Gardening may never get so easy. In the video above, HGTV shows us how to assemble a small garden full of carnivorous plants like sundews, Venus flytraps and pitcher plants. A garden with plants that feed themselves might be uncommon, but there are some surprising benefits to this.
First, carnivorous plants can help you deal with unwanted insects. Venus flytraps wait for insects to crawl or land in their open mouths and then snap their jaws closed to absorb the insect's nutrients. The pitcher plant, however, takes a less agressive approach, waiting for insects attracted to their nectar to land on their slippery rim and fall into the plant's digestive fluid. Lastly, the sundew's sticky leaves inhibit insects, and then the plant's enzymes break down the bug for nutrients. Moreover, some carnivorous plants can even digest very small crustaceans, mice, and other small vertebrates.

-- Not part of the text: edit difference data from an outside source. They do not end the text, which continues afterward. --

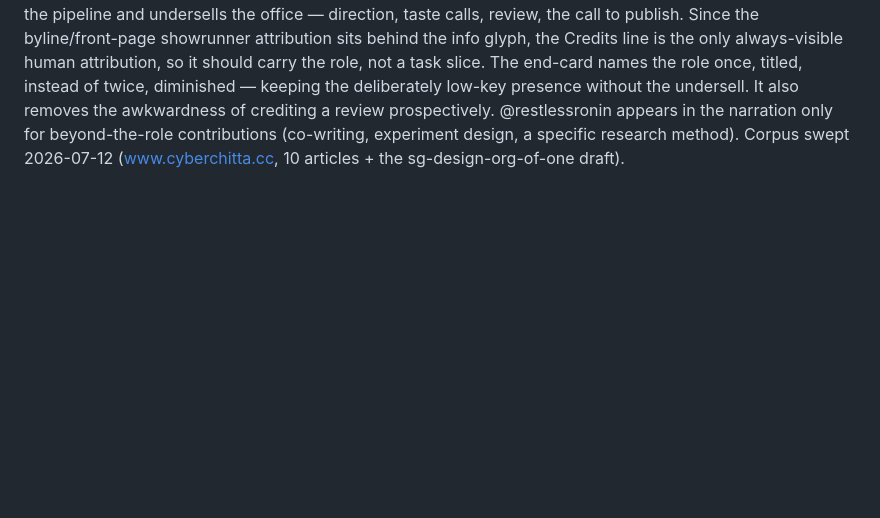
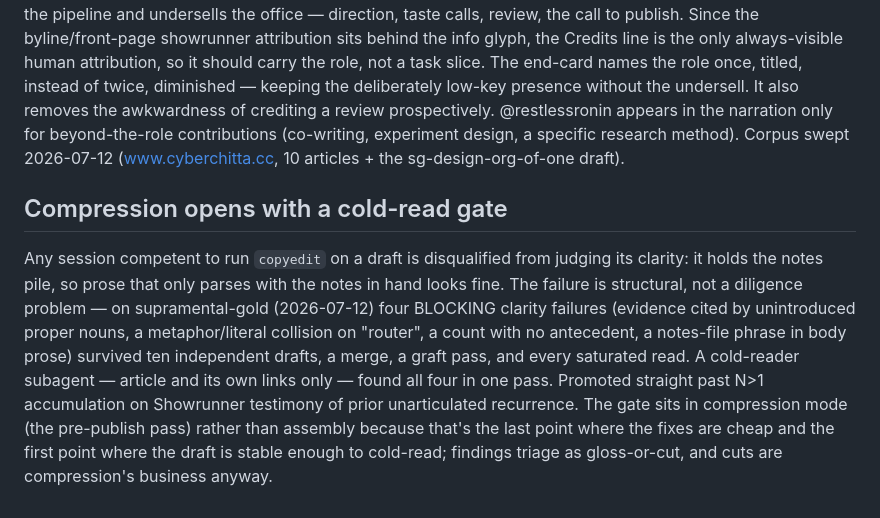
Before and after one commit to cyberchitta/supramental-gold, a Markdown page: NOTES.md, the part around the change. GitHub-like rendering; blank space fills up the shorter version.

Commit message:
feat(copyedit): gate compression mode behind a cold read
A subagent reads the draft with no notes in context and reports
clarity failures before the passes run; rationale in NOTES.md.

Co-authored-by: Claude Fable 5 <claude-fable-5@claude-cli>

```diff
--- a/NOTES.md
+++ b/NOTES.md
@@ -137,3 +137,21 @@ prospectively. @restlessronin appears in the narration only for
 beyond-the-role contributions (co-writing, experiment design, a
 specific research method). Corpus swept 2026-07-12
 (www.cyberchitta.cc, 10 articles + the sg-design-org-of-one draft).
+
+## Compression opens with a cold-read gate
+
+Any session competent to run `copyedit` on a draft is disqualified
+from judging its clarity: it holds the notes pile, so prose that only
+parses with the notes in hand looks fine. The failure is structural,
+not a diligence problem — on supramental-gold (2026-07-12) four
+BLOCKING clarity failures (evidence cited by unintroduced proper
+nouns, a metaphor/literal collision on "router", a count with no
+antecedent, a notes-file phrase in body prose) survived ten
+independent drafts, a merge, a graft pass, and every saturated read.
+A cold-reader subagent — article and its own links only — found all
+four in one pass. Promoted straight past N>1 accumulation on
+Showrunner testimony of prior unarticulated recurrence. The gate sits
+in compression mode (the pre-publish pass) rather than assembly
+because that's the last point where the fixes are cheap and the first
+point where the draft is stable enough to cold-read; findings triage
+as gloss-or-cut, and cuts are compression's business anyway.
```
Also changed, not shown: skills/copyedit/SKILL.md (+3 -2 lines).
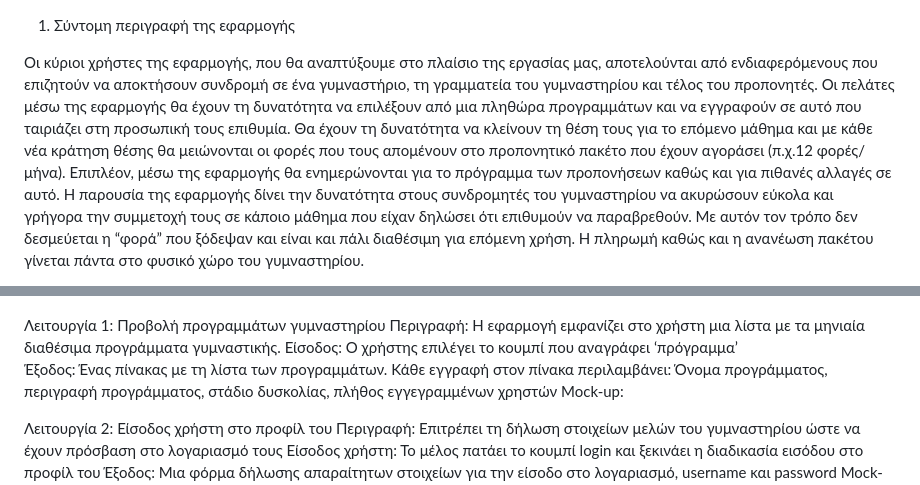
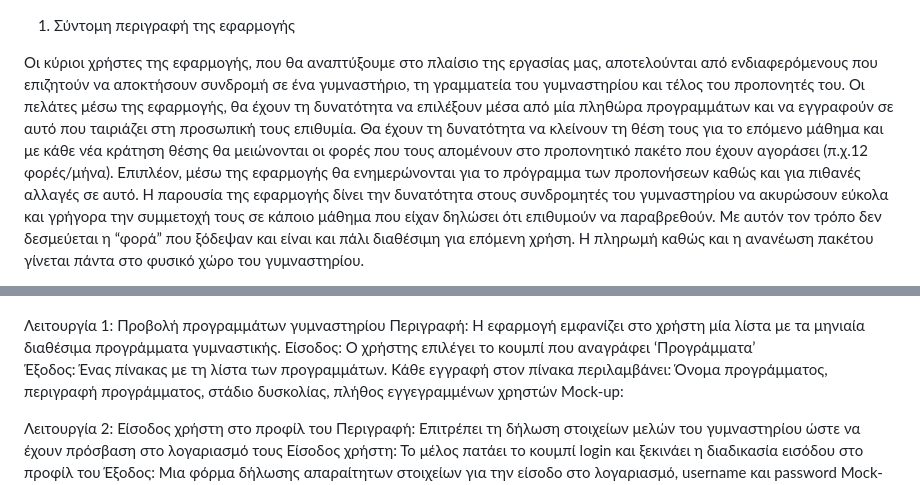
Before and after one commit to irinizampet/gym, a Markdown page: README.md, 2 parts joined by grey strips. Drawn GitHub-style.

Commit message:
ρεαδμε

```diff
--- a/README.md
+++ b/README.md
@@ -1,5 +1,5 @@
 1. Σύντομη περιγραφή της εφαρμογής
 
-Οι κύριοι χρήστες της εφαρμογής, που θα αναπτύξουμε στο πλαίσιο της εργασίας μας, αποτελούνται από ενδιαφερόμενους που επιζητούν να αποκτήσουν συνδρομή σε ένα γυμναστήριο, τη γραμματεία του γυμναστηρίου και τέλος του προπονητές. Οι πελάτες μέσω της εφαρμογής θα έχουν τη δυνατότητα να επιλέξουν από μια πληθώρα προγραμμάτων και να εγγραφούν σε αυτό που ταιριάζει στη προσωπική τους επιθυμία. Θα έχουν τη δυνατότητα να κλείνουν τη θέση τους για το επόμενο μάθημα και με κάθε νέα κράτηση θέσης θα μειώνονται οι φορές που τους απομένουν στο προπονητικό πακέτο που έχουν αγοράσει (π.χ.12  φορές/μήνα). Επιπλέον, μέσω της εφαρμογής θα ενημερώνονται για το πρόγραμμα των προπονήσεων καθώς και για πιθανές αλλαγές σε αυτό. Η παρουσία της εφαρμογής δίνει την δυνατότητα στους συνδρομητές του γυμναστηρίου να ακυρώσουν εύκολα και γρήγορα την συμμετοχή τους σε κάποιο μάθημα που είχαν δηλώσει ότι επιθυμούν να παραβρεθούν. Με αυτόν τον τρόπο δεν δεσμεύεται η “φορά” που ξόδεψαν και είναι και πάλι διαθέσιμη για επόμενη χρήση. Η πληρωμή καθώς και η ανανέωση πακέτου γίνεται πάντα στο φυσικό χώρο του γυμναστηρίου.
+Οι κύριοι χρήστες της εφαρμογής, που θα αναπτύξουμε στο πλαίσιο της εργασίας μας, αποτελούνται από ενδιαφερόμενους που επιζητούν να αποκτήσουν συνδρομή σε ένα γυμναστήριο, τη γραμματεία του γυμναστηρίου και τέλος του προπονητές του. Οι πελάτες μέσω της εφαρμογής, θα έχουν τη δυνατότητα να επιλέξουν μέσα από μία πληθώρα προγραμμάτων και να εγγραφούν σε αυτό που ταιριάζει στη προσωπική τους επιθυμία. Θα έχουν τη δυνατότητα να κλείνουν τη θέση τους για το επόμενο μάθημα και με κάθε νέα κράτηση θέσης θα μειώνονται οι φορές που τους απομένουν στο προπονητικό πακέτο που έχουν αγοράσει (π.χ.12  φορές/μήνα). Επιπλέον, μέσω της εφαρμογής θα ενημερώνονται για το πρόγραμμα των προπονήσεων καθώς και για πιθανές αλλαγές σε αυτό. Η παρουσία της εφαρμογής δίνει την δυνατότητα στους συνδρομητές του γυμναστηρίου να ακυρώσουν εύκολα και γρήγορα την συμμετοχή τους σε κάποιο μάθημα που είχαν δηλώσει ότι επιθυμούν να παραβρεθούν. Με αυτόν τον τρόπο δεν δεσμεύεται η “φορά” που ξόδεψαν και είναι και πάλι διαθέσιμη για επόμενη χρήση. Η πληρωμή καθώς και η ανανέωση πακέτου γίνεται πάντα στο φυσικό χώρο του γυμναστηρίου.
 
 
@@ -13,8 +13,8 @@
 Mock-up: ![alt text](image-1.png)
 
 Λειτουργία 1: Προβολή προγραμμάτων γυμναστηρίου
-Περιγραφή: Η εφαρμογή εμφανίζει στο χρήστη μια λίστα με τα μηνιαία διαθέσιμα προγράμματα γυμναστικής.
-Είσοδος: Ο χρήστης επιλέγει το κουμπί που αναγράφει ‘πρόγραμμα’
+Περιγραφή: Η εφαρμογή εμφανίζει στο χρήστη μία λίστα με τα μηνιαία διαθέσιμα προγράμματα γυμναστικής.
+Είσοδος: Ο χρήστης επιλέγει το κουμπί που αναγράφει ‘Προγράμματα’
 Έξοδος: Ένας πίνακας με τη λίστα των προγραμμάτων. Κάθε εγγραφή στον πίνακα περιλαμβάνει: Όνομα προγράμματος, περιγραφή προγράμματος, στάδιο δυσκολίας, πλήθος εγγεγραμμένων χρηστών
 Mock-up:
 
```
Also changed, not shown: other parts of README.md (+1 -1 lines).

Additionally, carnivorous plants are easy to care for. Just keep their soil moistened with a small amount of water and, if you want, feed them a bug once or twice a month. Also, these plants like their share of humidity and bright indirect sunlight. Our gardening expert Tara Heibel of Sprout Home suggests gardening carnivorous plants, like the pitcher plant, in a shaded area where the temperature stays above 50 degrees. If the plant begins to look sickly, just place it in direct sunlight for a few hours.
For more about the pitcher plant, read our care tips.